I spied the Ticket Stub Diary, and knew without hesitation that it would be the perfect gift for him. He loves saving ticket stubs from everything – movies, concerts, sporting events. Early in our marriage I made the mistake of tossing my movie ticket stub into the trash. He looked at me like I had casually tossed my wedding ring in the garbage. His method of storing these precious mementos was pretty sad, though. They sat haphazardly jumbled in a shoe box in our office closet. I ordered the Ticket Stub Diary, and over a few days the kids and I secretly sorted through his ticket collection. That, in and of itself was a gift: sitting on the floor with Elena and Eli and sharing stories of the things Dad and I had seen and done over the course of dating and marriage. He was thrilled with the gift, and to this day it sits prominently displayed in our home office.
I still receive the UncommonGoods catalog, and it continues to provides me with a treasure trove of ideas for gift-giving. Whenever I start to panic or feel like I couldn’t possibly think of something as unique and special to give as the recipient of the gift is to me, I remind myself to check out UncommonGoods.
I was invited to check out the curated list of gifts for men and choose something I thought a guy in my life might enjoy. After browsing through the Father’s Day gift guide, I found the perfect thing (again) for Mike: a handcrafted horse racing game. The game was delivered with perfect timing, and we spent the hour before the Kentucky Derby playing with a neighbor.

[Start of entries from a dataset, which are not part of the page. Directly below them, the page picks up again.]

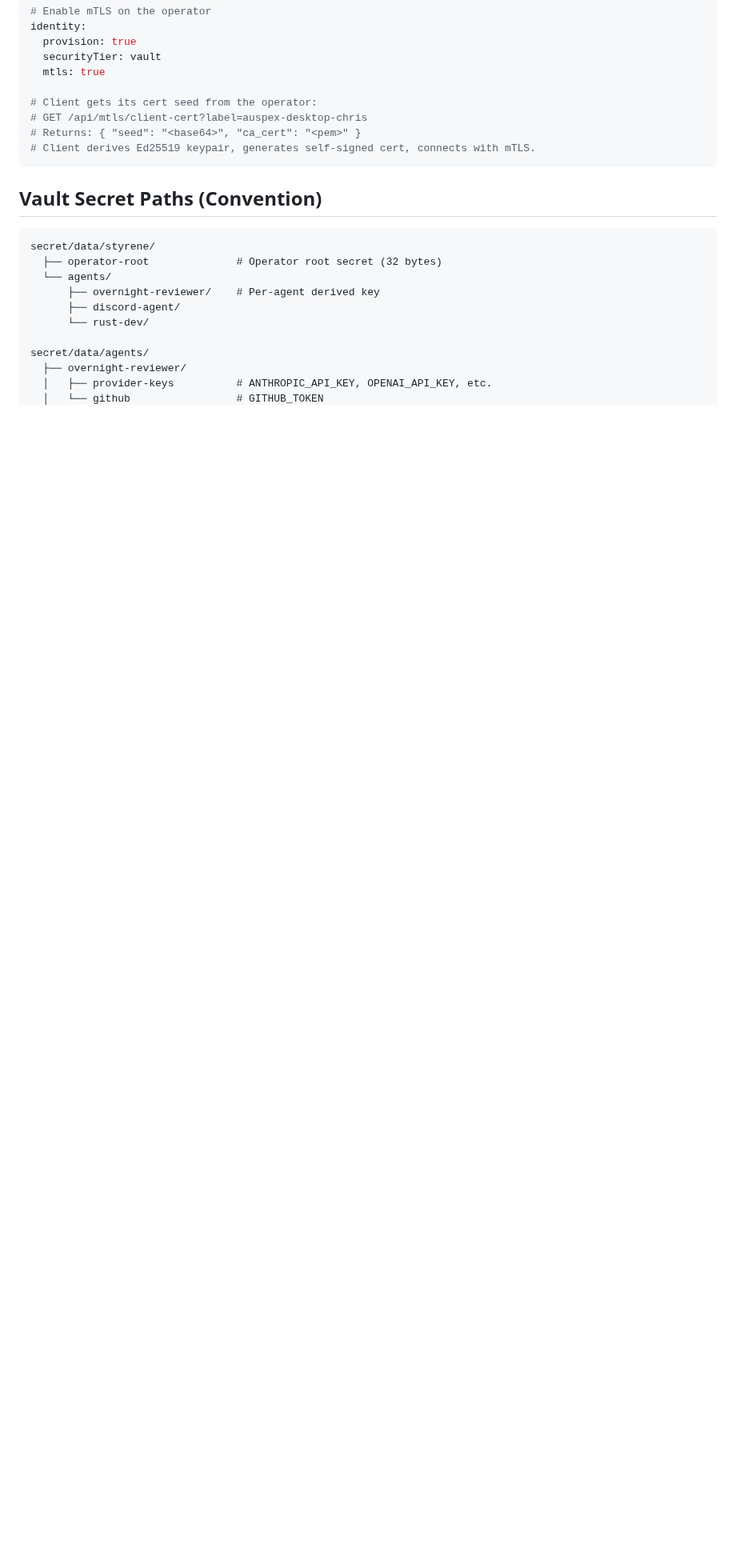
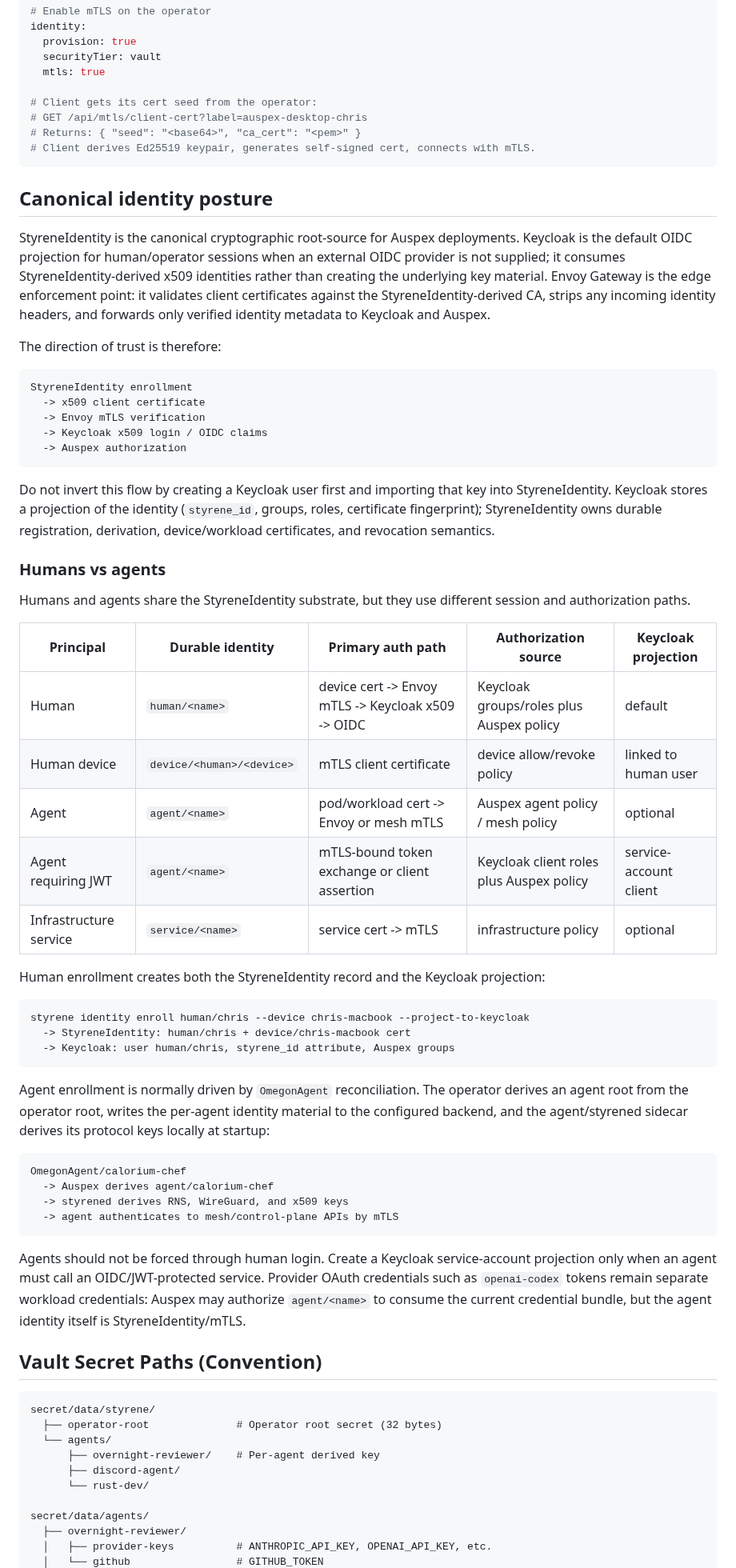
Before and after one commit to styrene-lab/auspex, a Markdown page: docs/operator-security-tiers.md, the part around the change. Shown at 80% size. Drawn GitHub-style; blank space fills up the shorter version.

Commit message:
docs(identity): document canonical Auspex identity posture

````diff
--- a/docs/operator-security-tiers.md
+++ b/docs/operator-security-tiers.md
@@ -232,6 +232,53 @@ identity:
 # Client derives Ed25519 keypair, generates self-signed cert, connects with mTLS.
 ```
 
+## Canonical identity posture
+
+StyreneIdentity is the canonical cryptographic root-source for Auspex deployments. Keycloak is the default OIDC projection for human/operator sessions when an external OIDC provider is not supplied; it consumes StyreneIdentity-derived x509 identities rather than creating the underlying key material. Envoy Gateway is the edge enforcement point: it validates client certificates against the StyreneIdentity-derived CA, strips any incoming identity headers, and forwards only verified identity metadata to Keycloak and Auspex.
+
+The direction of trust is therefore:
+
+```text
+StyreneIdentity enrollment
+  -> x509 client certificate
+  -> Envoy mTLS verification
+  -> Keycloak x509 login / OIDC claims
+  -> Auspex authorization
+```
+
+Do not invert this flow by creating a Keycloak user first and importing that key into StyreneIdentity. Keycloak stores a projection of the identity (`styrene_id`, groups, roles, certificate fingerprint); StyreneIdentity owns durable registration, derivation, device/workload certificates, and revocation semantics.
+
+### Humans vs agents
+
+Humans and agents share the StyreneIdentity substrate, but they use different session and authorization paths.
+
+| Principal | Durable identity | Primary auth path | Authorization source | Keycloak projection |
+|-----------|------------------|-------------------|----------------------|---------------------|
+| Human | `human/<name>` | device cert -> Envoy mTLS -> Keycloak x509 -> OIDC | Keycloak groups/roles plus Auspex policy | default |
+| Human device | `device/<human>/<device>` | mTLS client certificate | device allow/revoke policy | linked to human user |
+| Agent | `agent/<name>` | pod/workload cert -> Envoy or mesh mTLS | Auspex agent policy / mesh policy | optional |
+| Agent requiring JWT | `agent/<name>` | mTLS-bound token exchange or client assertion | Keycloak client roles plus Auspex policy | service-account client |
+| Infrastructure service | `service/<name>` | service cert -> mTLS | infrastructure policy | optional |
+
+Human enrollment creates both the StyreneIdentity record and the Keycloak projection:
+
+```text
+styrene identity enroll human/chris --device chris-macbook --project-to-keycloak
+  -> StyreneIdentity: human/chris + device/chris-macbook cert
+  -> Keycloak: user human/chris, styrene_id attribute, Auspex groups
+```
+
+Agent enrollment is normally driven by `OmegonAgent` reconciliation. The operator derives an agent root from the operator root, writes the per-agent identity material to the configured backend, and the agent/styrened sidecar derives its protocol keys locally at startup:
+
+```text
+OmegonAgent/calorium-chef
+  -> Auspex derives agent/calorium-chef
+  -> styrened derives RNS, WireGuard, and x509 keys
+  -> agent authenticates to mesh/control-plane APIs by mTLS
+```
+
+Agents should not be forced through human login. Create a Keycloak service-account projection only when an agent must call an OIDC/JWT-protected service. Provider OAuth credentials such as `openai-codex` tokens remain separate workload credentials: Auspex may authorize `agent/<name>` to consume the current credential bundle, but the agent identity itself is StyreneIdentity/mTLS.
+
 ## Vault Secret Paths (Convention)
 
 ```
````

The game is a reinvention of an old classic, which is the calling card of the husband and wife team from St. Louis who makes the game. Ryan and Kim McDaniel, of Across the Board, have several other unique offerings on UncommonGoods as well. It’s one of the things I love about UncommonGoods: their mission to support and provide a platform for artists and designers. Half of the items they sell are made by hand. Through their business practices and social commitments, UncommonGoods supports and meets a rigorous standard when it comes to issues such as wage levels, environmental impact, and giving back to the community.
What that means is, I might not always feel great about my struggle to be a better gift-giver. But when I purchase and gift items from UncommonGoods, I can feel good about the choice I made and be pretty darn confident that the recipient will love it and feel every bit as special as the gift itself.
See more of what UncommonGoods as to offer, such as one-of-a-kind personalized gifts and the super cool Voting Tool, which helps buyers decide which products will become the next UncommonGoods, by visitings UncommonGoods.com.